* _REQUIREMENT_
Scan the data below and copy each line where "site" occurs.

* _Items from a data source_
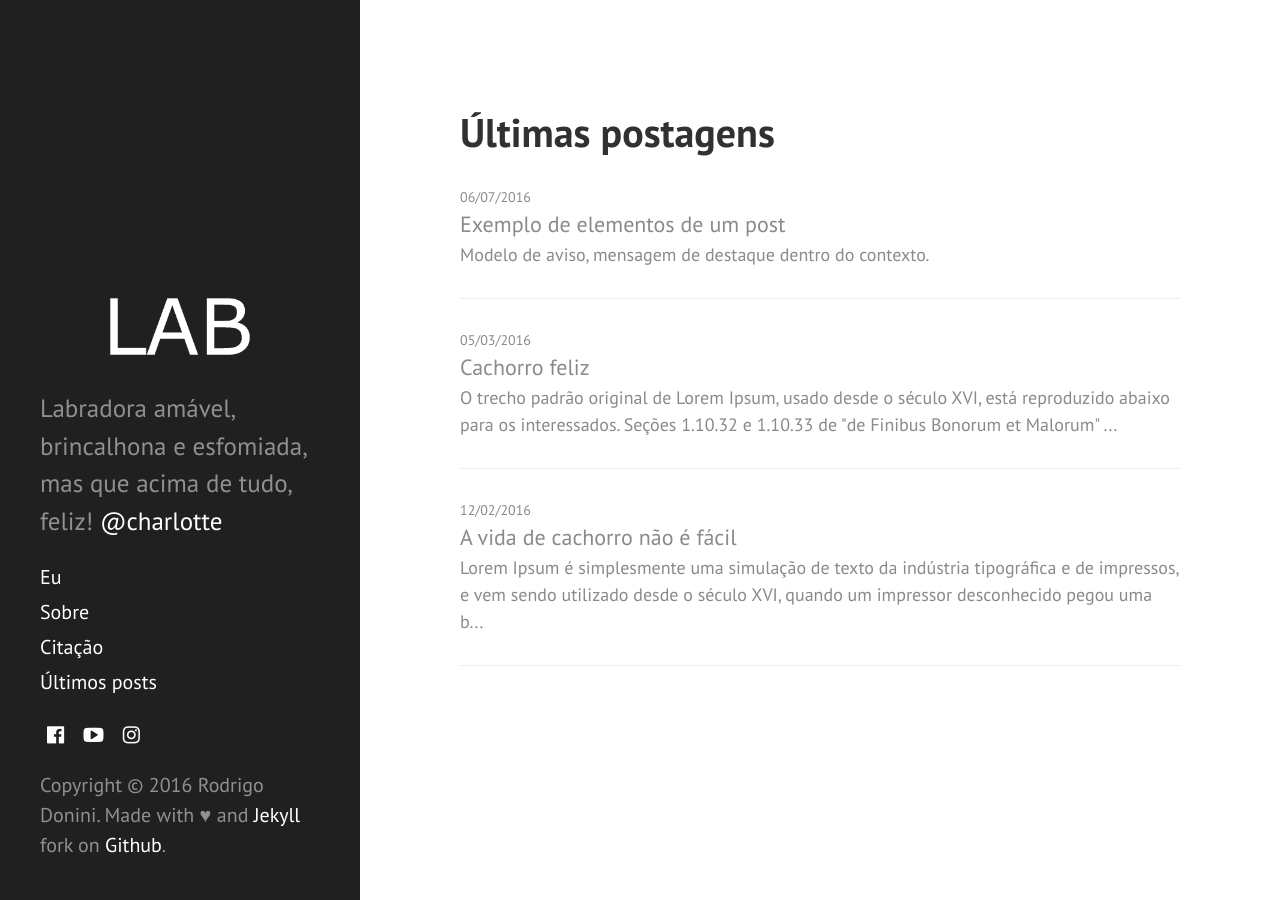
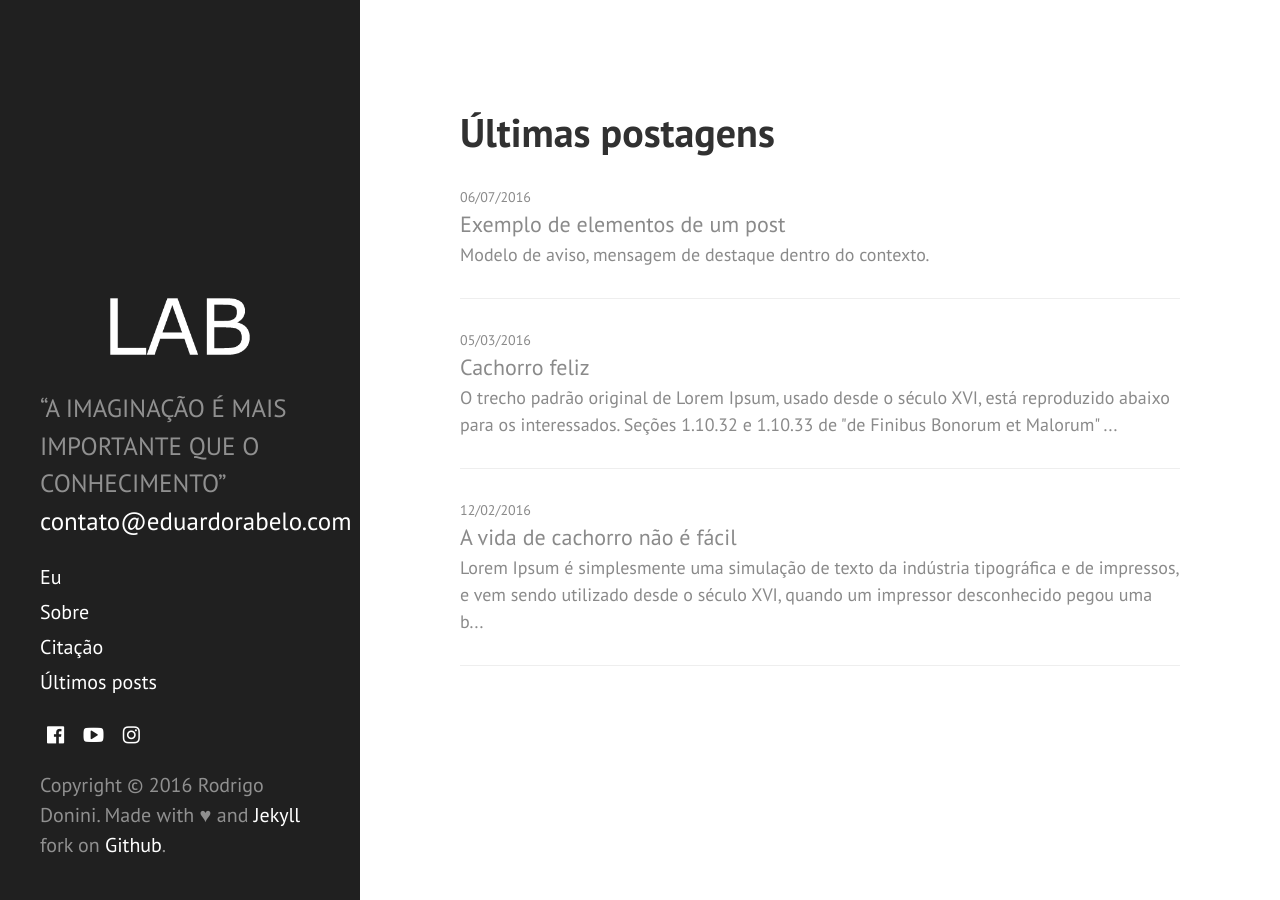
Before and after one commit to eduardorabelo/eduardorabelo.github.io, a Jekyll site: the page built from blog.md, in a window 1280 px wide. Built offline with Jekyll 4.4.1, drawn with Linux system fonts in a browser that asks for light colours; our own code applies the rules of GitHub Pages for plain Markdown files.

Commit message:
Update _config.yml

```diff
--- a/_config.yml
+++ b/_config.yml
@@ -3,7 +3,7 @@
 title: Eduardo Rabelo
 email: contato@eduardorabelo.com
 description: > # this means to ignore newlines until "baseurl:"
-  Labradora amável, brincalhona e esfomiada, mas que acima de tudo, feliz! <a href="#">@charlotte</a>
+  “A IMAGINAÇÃO É MAIS IMPORTANTE QUE O CONHECIMENTO” <a href="#">contato@eduardorabelo.com</a>
 baseurl: "/" # the subpath of your site, e.g. /blog
 url:  # the base hostname & protocol for your site
 logo: "/assets/img/logo.png"
```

* _OUTPUT FOR THIS EXERCISE_
Before and after one commit to eduardorabelo/eduardorabelo.github.io, a Jekyll site: the page built from blog.md, in a window 1280 px wide. Built offline with Jekyll 4.4.1, drawn with Linux system fonts in a browser that asks for light colours; our own code applies the rules of GitHub Pages for plain Markdown files.
 baseurl: "/" # the subpath of your site, e.g. /blog
 url:  # the base hostname & protocol for your site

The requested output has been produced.